The records underneath are to be printed in full and exactly, with no pictures carried over.

Task material START

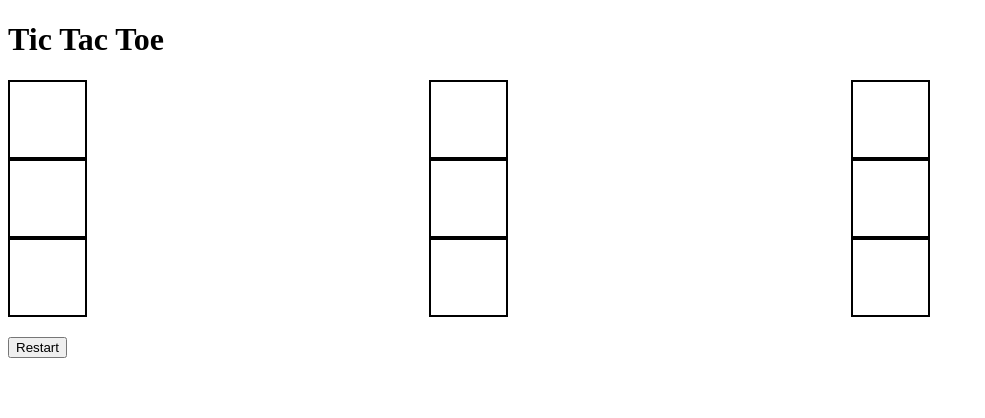
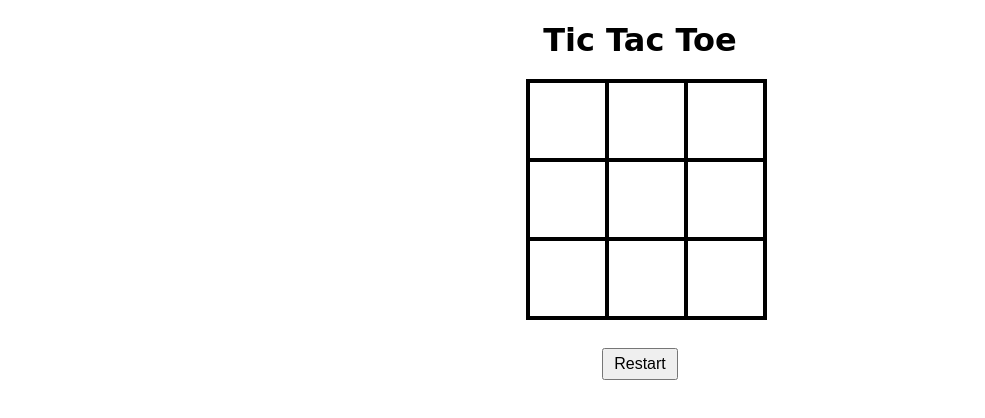
Before and after one commit to tanzim-ikram/tic-tac-toe, a plain HTML site: page index.html in a window 1280 px wide. Shown: the whole page, without its empty margins (0-985 px from the left). Drawn offline with Linux system fonts and the light colour scheme.

Commit message:
Add styling

```diff
--- a/style.css
+++ b/style.css
@@ -2,9 +2,30 @@
     width: 75px;
     height: 75px;
     border: 2px solid;
+    box-shadow: 0 0 0 2px;
+    line-height: 75px;
+    font-size: 50px;
+    cursor: pointer;
+}
+
+.cell:hover {
+    background-color: lightgray;
+}
+
+#gameContainer {
+    font-family: "Permanent Marker", cursive;
+    text-align: center;
 }
 
 #cellContainer {
     display: grid;
     grid-template-columns: repeat(3, auto);
+    width: 225px;
+    margin: auto;
 }
+
+#restartBtn {
+    margin: 10px;
+    padding: 5px 10px;
+    font-size: 1em;
+}
```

Task material END

§ **Answer to this task**:
Before and after one commit to tanzim-ikram/tic-tac-toe, a plain HTML site: page index.html in a window 1280 px wide. Shown: the whole page, without its empty margins (0-985 px from the left). Drawn offline with Linux system fonts and the light colour scheme.

Commit message:
Add styling

```diff
--- a/style.css
+++ b/style.css
@@ -2,9 +2,30 @@
     width: 75px;
     height: 75px;
     border: 2px solid;
+    box-shadow: 0 0 0 2px;
+    line-height: 75px;
+    font-size: 50px;
+    cursor: pointer;
+}
+
+.cell:hover {
+    background-color: lightgray;
+}
+
+#gameContainer {
+    font-family: "Permanent Marker", cursive;
+    text-align: center;
 }
 
 #cellContainer {
     display: grid;
     grid-template-columns: repeat(3, auto);
+    width: 225px;
+    margin: auto;
 }
+
+#restartBtn {
+    margin: 10px;
+    padding: 5px 10px;
+    font-size: 1em;
+}
```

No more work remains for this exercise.